The woman had bandages around her back and her arm. She didn’t bleed any longer. The wound had mended. Instead, a heavy stiffness and ache permeated her body.
She had fevered dreams. While she slept she sweated the sickness out. She jolted and turned in her sleep as if even her dreams gave her no refuge.
The rains had stopped. The sun was out and water dripped down from the roof.
The man went about his usual business in the cabin as she slept. He gathered the old bandages and uneaten plate of food. He opened the windows to the light and raised the shades so that air could rush in.
Still, she slept.
In the evening, he bent over her and she woke up with a start.

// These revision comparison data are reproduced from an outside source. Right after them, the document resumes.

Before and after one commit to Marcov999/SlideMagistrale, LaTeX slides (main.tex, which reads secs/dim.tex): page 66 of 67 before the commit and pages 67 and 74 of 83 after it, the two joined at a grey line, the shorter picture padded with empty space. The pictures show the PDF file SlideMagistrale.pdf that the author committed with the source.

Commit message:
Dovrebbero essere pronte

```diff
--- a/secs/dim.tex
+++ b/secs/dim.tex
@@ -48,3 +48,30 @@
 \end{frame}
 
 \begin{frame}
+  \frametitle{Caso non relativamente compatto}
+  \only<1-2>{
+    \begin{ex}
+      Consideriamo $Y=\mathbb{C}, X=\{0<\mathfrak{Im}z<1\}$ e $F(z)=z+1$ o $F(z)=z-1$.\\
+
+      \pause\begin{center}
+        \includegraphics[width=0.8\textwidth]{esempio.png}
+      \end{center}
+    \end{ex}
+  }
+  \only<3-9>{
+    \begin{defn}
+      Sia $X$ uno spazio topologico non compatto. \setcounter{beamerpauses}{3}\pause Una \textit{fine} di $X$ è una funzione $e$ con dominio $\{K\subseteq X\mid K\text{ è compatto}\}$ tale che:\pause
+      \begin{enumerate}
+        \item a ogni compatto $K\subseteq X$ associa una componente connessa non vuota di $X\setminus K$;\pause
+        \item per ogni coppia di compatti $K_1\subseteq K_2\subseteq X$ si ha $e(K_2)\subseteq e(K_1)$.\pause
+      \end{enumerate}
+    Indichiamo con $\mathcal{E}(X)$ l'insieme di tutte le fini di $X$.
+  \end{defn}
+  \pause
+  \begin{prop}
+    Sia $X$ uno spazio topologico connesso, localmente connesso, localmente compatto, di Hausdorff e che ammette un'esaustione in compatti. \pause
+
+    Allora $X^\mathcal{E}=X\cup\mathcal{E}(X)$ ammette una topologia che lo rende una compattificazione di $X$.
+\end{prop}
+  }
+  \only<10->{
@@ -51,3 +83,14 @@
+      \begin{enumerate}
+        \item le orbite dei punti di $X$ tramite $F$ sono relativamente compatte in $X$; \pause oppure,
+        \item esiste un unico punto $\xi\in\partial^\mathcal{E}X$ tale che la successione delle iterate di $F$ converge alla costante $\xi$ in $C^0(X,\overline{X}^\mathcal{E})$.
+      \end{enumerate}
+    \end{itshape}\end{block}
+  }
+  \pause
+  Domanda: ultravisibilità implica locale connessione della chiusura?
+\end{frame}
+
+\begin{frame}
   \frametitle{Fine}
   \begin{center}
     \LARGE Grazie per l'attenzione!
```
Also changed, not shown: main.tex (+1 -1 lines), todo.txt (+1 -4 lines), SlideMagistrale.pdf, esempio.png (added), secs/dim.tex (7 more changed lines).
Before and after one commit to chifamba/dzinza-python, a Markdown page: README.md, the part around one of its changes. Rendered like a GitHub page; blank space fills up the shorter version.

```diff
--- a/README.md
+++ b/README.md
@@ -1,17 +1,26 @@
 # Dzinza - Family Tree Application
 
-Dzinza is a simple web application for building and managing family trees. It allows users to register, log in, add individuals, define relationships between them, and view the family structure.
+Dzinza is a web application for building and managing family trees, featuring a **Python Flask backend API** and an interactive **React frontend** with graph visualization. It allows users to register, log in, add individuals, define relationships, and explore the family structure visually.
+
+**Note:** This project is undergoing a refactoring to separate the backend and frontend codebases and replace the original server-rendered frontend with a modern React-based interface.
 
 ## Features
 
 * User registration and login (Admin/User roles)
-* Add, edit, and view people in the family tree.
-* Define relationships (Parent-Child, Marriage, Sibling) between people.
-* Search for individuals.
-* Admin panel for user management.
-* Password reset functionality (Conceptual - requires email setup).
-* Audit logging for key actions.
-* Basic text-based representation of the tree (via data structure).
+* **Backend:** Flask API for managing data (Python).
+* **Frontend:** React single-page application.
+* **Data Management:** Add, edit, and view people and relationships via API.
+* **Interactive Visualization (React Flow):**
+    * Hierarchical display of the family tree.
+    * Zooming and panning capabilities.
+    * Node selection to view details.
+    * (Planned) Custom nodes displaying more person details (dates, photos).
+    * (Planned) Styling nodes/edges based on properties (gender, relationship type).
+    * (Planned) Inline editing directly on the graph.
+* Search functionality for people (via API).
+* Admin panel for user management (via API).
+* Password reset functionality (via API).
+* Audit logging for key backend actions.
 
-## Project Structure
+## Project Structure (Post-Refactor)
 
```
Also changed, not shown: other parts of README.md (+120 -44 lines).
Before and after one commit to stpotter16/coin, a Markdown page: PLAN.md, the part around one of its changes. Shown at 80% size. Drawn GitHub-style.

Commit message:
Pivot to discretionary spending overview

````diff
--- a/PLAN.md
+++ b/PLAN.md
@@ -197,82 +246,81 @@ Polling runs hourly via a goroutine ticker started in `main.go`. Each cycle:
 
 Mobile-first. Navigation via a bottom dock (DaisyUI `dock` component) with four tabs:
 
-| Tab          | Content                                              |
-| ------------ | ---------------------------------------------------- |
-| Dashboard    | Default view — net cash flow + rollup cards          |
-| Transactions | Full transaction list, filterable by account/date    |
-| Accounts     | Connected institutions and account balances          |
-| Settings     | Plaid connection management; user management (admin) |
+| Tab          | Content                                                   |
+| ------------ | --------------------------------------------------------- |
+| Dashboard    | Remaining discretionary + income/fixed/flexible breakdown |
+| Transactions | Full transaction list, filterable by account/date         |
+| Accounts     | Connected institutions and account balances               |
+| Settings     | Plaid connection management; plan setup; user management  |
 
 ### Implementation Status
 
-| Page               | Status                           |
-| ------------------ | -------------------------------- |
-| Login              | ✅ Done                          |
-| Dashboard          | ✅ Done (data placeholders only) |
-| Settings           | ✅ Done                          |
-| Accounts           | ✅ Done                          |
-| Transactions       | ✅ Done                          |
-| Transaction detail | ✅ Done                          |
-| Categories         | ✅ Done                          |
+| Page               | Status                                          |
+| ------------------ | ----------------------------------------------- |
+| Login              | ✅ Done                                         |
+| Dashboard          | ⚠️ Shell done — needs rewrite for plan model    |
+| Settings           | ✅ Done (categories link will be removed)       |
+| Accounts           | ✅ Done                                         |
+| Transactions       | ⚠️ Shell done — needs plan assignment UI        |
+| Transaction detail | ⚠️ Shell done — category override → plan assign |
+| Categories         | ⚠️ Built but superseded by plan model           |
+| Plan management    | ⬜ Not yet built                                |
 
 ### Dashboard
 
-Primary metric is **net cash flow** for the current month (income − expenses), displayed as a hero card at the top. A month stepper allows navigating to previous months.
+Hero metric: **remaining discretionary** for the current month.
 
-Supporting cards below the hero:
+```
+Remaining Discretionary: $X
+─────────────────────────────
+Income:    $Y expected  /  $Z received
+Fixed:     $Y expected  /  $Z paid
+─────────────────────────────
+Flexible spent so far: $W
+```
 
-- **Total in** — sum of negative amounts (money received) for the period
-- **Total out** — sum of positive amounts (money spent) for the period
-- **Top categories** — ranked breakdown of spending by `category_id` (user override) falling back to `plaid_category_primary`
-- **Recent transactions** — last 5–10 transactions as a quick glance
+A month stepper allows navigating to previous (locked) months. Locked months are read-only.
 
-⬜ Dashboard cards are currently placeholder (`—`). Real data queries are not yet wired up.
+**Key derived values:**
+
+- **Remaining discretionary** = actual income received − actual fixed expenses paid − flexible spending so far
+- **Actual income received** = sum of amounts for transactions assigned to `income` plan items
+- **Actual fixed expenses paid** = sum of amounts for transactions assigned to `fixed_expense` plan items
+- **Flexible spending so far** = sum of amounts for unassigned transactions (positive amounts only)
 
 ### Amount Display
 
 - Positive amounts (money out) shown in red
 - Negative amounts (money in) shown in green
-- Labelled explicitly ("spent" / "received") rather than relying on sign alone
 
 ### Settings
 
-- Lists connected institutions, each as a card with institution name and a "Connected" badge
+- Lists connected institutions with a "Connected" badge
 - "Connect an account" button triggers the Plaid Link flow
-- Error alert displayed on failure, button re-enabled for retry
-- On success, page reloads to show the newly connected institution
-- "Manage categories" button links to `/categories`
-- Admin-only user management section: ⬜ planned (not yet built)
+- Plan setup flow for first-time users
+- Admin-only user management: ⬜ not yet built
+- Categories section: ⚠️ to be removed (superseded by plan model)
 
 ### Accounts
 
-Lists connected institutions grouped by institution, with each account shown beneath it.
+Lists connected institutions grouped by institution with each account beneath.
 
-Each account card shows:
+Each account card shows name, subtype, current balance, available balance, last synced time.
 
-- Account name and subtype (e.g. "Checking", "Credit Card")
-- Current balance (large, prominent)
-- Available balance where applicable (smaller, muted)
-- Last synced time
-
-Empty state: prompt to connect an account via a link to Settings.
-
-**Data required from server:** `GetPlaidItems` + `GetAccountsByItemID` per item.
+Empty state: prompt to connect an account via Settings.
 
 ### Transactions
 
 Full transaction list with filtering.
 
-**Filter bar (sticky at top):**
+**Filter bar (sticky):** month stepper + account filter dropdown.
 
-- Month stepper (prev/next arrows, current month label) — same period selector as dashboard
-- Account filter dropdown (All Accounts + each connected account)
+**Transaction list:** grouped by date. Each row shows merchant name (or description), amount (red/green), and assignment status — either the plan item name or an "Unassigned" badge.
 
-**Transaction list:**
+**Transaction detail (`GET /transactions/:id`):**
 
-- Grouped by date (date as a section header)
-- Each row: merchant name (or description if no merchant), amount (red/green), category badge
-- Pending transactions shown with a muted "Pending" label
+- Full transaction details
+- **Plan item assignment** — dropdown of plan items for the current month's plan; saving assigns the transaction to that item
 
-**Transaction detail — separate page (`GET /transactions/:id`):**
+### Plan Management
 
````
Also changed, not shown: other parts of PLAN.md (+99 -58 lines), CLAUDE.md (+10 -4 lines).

“I’m going to check your bandages.”
She nodded. She turned to her side.
Gingerly he undid the long cloth wrap bound tightly across her back. As he got closer to skin, she winced. The bandage was stuck lightly to her. He pulled it off. She shut her eyes tightly.
The cut had mostly healed. The wound had crusted over a scab. He took a damp cloth and pressed it to her.
“Is that okay?”
He took another cloth and patted her wet skin dry.
“I think you might be fine without the bandage…”
She didn’t say anything. She stared at the wall in front of her. Wood grain with a knot like an eye looking at her.
He helped her lay back down. He reached over and took a bowl of hot liquid and brought it closer to her. She shook her head no, putting out her hand.
“Why won’t you eat?”
She shrugged, not looking at him.
“Look, if your mad at me, then-”
“I’m not mad at you…”
A hot tear rolled down the side of her face.
He looked down at his hands and the damp cloths in them. They sat in silence for a while.
“I think you’re getting better.”
He stood up and put the cloths with the old bandages and into a sack.
“I’ll be back soon, okay.”
“Maybe have a little soup?”
He shut the door walking into the forest with the sack. Looking up to the clear blue sky with the birds whistling to one another.
Inside the cabin, she wearily turned to her side stairing at the bowl of hot liquid. Steam rising up. She brought it closer. She inhaled. It smelled like healing.
Her stomach rumbled. She took the spoon and dipped it into the broth blowing on it before it reached her mouth. Then, took a sip. Her eyelids grew heavy and she felt her whole body relax. She continued to sip the soup slowly until the liquid was gone.
A wave of euphoria overtook her as she laid back down. Her eyes tried to remain open, but no, they would close. And she would sleep. And she would dream. But not like before. Finally, for what felt like the first time in forever, she could rest deeply, peacefully, fully.
And so she drifted in between the worlds again as she closed her eyes to the cabin and found herself again in clouds.